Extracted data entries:
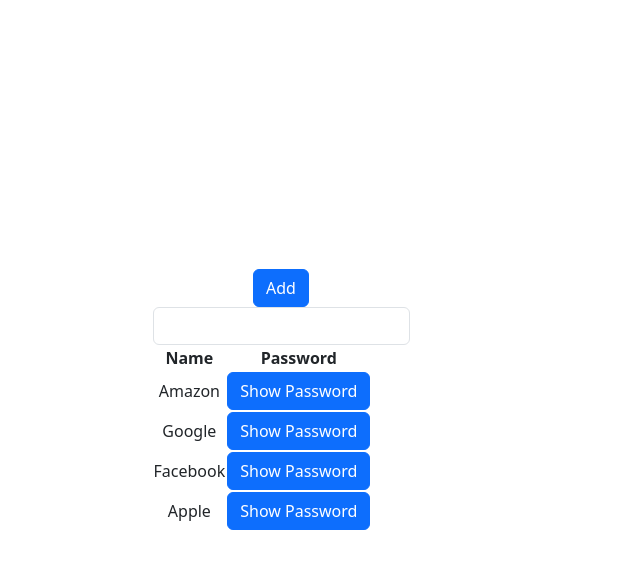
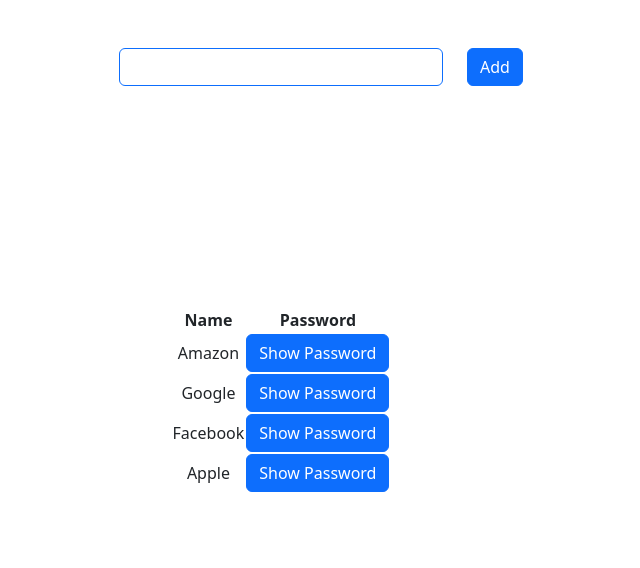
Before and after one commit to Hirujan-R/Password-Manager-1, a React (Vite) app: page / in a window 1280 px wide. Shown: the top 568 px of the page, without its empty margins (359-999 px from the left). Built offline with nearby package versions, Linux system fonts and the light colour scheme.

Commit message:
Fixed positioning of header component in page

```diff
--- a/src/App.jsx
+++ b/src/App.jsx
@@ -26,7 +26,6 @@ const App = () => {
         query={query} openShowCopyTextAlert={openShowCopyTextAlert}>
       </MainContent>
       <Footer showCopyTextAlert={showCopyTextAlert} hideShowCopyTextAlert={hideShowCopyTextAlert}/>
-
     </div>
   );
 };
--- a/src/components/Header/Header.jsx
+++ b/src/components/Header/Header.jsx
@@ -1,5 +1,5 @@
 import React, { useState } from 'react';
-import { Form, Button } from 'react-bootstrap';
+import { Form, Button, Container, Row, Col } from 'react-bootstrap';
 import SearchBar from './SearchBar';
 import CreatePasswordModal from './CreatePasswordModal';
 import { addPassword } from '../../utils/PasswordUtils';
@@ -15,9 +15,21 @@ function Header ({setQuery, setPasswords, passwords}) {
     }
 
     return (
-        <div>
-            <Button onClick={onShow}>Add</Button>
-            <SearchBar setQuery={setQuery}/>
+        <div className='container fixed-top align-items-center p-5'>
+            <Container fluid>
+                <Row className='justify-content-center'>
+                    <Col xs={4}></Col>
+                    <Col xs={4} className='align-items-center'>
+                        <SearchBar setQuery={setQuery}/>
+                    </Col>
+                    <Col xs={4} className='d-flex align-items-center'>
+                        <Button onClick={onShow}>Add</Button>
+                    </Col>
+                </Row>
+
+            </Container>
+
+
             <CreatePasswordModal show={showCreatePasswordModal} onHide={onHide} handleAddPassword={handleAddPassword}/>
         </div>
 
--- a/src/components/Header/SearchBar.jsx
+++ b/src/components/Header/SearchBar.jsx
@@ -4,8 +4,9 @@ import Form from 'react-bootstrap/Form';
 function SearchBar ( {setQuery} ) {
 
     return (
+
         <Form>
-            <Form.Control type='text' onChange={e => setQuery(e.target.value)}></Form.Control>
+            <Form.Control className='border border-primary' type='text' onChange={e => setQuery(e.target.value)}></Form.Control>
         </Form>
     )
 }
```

WHAT YOU NEED TO DO:
In the entries above, find each line with the word "className" and show it.

YOUR SOLUTION:
+        <div className='container fixed-top align-items-center p-5'>
+                <Row className='justify-content-center'>
+                    <Col xs={4} className='align-items-center'>
+                    <Col xs={4} className='d-flex align-items-center'>
+            <Form.Control className='border border-primary' type='text' onChange={e => setQuery(e.target.value)}></Form.Control>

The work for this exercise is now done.